A few evenings ago, Pat, Joyce, and I went to Martinis on Main, which is just past Coney Island and City News (yes they are still open). Martinis is an upscale bar and we sat outside surrounded on three sides by high brick walls, with the other side open to a brick paved parking lot. Across the lot is the BMV where we received our new Ohio driver licenses.

As we sipped our tea we listened to the soft music and then we were joined by Tom Moore, a new friend of Joyce’s. He graduated from Senior High in ’64 and said he new Scott, and some of his friends, including Rick Spangler! He just returned to Mansfield after 30 years of living elsewhere. We enjoyed pleasant conversation as darkness began to change the ambiance of the evening as street lights and candles illuminated the surroundings.

Another day I was looking for a warehouse (for a used mower) at the corner of Wayne and Orange streets and I spot the old Tappan building, standing empty. I remember working second shift there one summer, building spray arms for dishwashers. I also remember Mr. Litzler worked there as well. Just down the street I could see the old Westinghouse building. I could imagine the hustle and bustle that once was constant in this neck of the woods. By the way, the Union Hall where Pat and I had our wedding reception is there, but closed with weeds growing all around.

I follow Adams Street over the tracks and then turn left onto Newman Street and drive down memory lane. I pass Newman Park, where Dad used to go to school, but the building has since been torn down. I arrive at the stop sign and catty-corner from me is the building where Uncle Harry had Hollingsworth Tire. I’m not sure what is there now but someone is using the building.

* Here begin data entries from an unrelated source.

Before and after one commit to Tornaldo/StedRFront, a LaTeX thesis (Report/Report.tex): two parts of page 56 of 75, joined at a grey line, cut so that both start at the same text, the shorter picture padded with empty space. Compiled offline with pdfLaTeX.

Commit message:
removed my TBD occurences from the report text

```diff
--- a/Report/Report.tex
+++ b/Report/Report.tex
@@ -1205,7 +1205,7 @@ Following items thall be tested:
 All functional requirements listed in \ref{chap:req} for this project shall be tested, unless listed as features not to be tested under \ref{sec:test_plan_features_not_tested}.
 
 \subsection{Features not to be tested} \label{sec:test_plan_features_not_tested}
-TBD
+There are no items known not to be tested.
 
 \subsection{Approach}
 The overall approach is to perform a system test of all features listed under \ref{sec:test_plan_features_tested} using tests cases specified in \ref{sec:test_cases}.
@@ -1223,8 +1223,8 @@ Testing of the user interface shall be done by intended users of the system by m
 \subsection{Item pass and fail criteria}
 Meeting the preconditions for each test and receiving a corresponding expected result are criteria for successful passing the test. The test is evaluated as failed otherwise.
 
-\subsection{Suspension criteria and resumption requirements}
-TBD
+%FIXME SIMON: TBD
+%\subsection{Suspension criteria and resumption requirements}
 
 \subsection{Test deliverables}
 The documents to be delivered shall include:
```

Across the street where the Mansfield Tire used to be are several businesses. I am surprised because the last time I drove past this spot, all the Tire buildings were raised and only empty ground remained. A company called Jay Industries has several buildings erected here, and one of them has something to do with paint. I remember visiting Dad there once and he took me on a tour of the factory. I also remember picking up Scott a couple of times as he worked a summer there. I drive along and remember the building where Mr. Sheldon used to run the tubing machine. Now on that spot there is a Regional recycling center run by Rumpke. It kind of smells of garbage and many trucks are entering and exiting.

I turn around and head south and notice most of the houses along Newman Street are run down with many boarded up. That is the way of much of old Mansfield, but there are many areas that are kept up and some areas which have new business. I suspect it is the same in most towns across America.

Thursday, August 19, 2010

An early morning jog through Woodland

Out the door I go at 5:35am and turn left on Andover Rd. and run along till it dead ends into Overlook Rd. On the way I crossed Stewart Lane, Chevy Chase, Edgewood, and Forest Hill. Some street lights illuminate my way as well as occasional lamps from homes tucked in their yards. I turn left on Overlook and cross Davis Rd. (which is the street Woodland School is on). Between Davis Rd. and Dickson Pkwy. is a beautiful section with a few large homes, which is now almost dark.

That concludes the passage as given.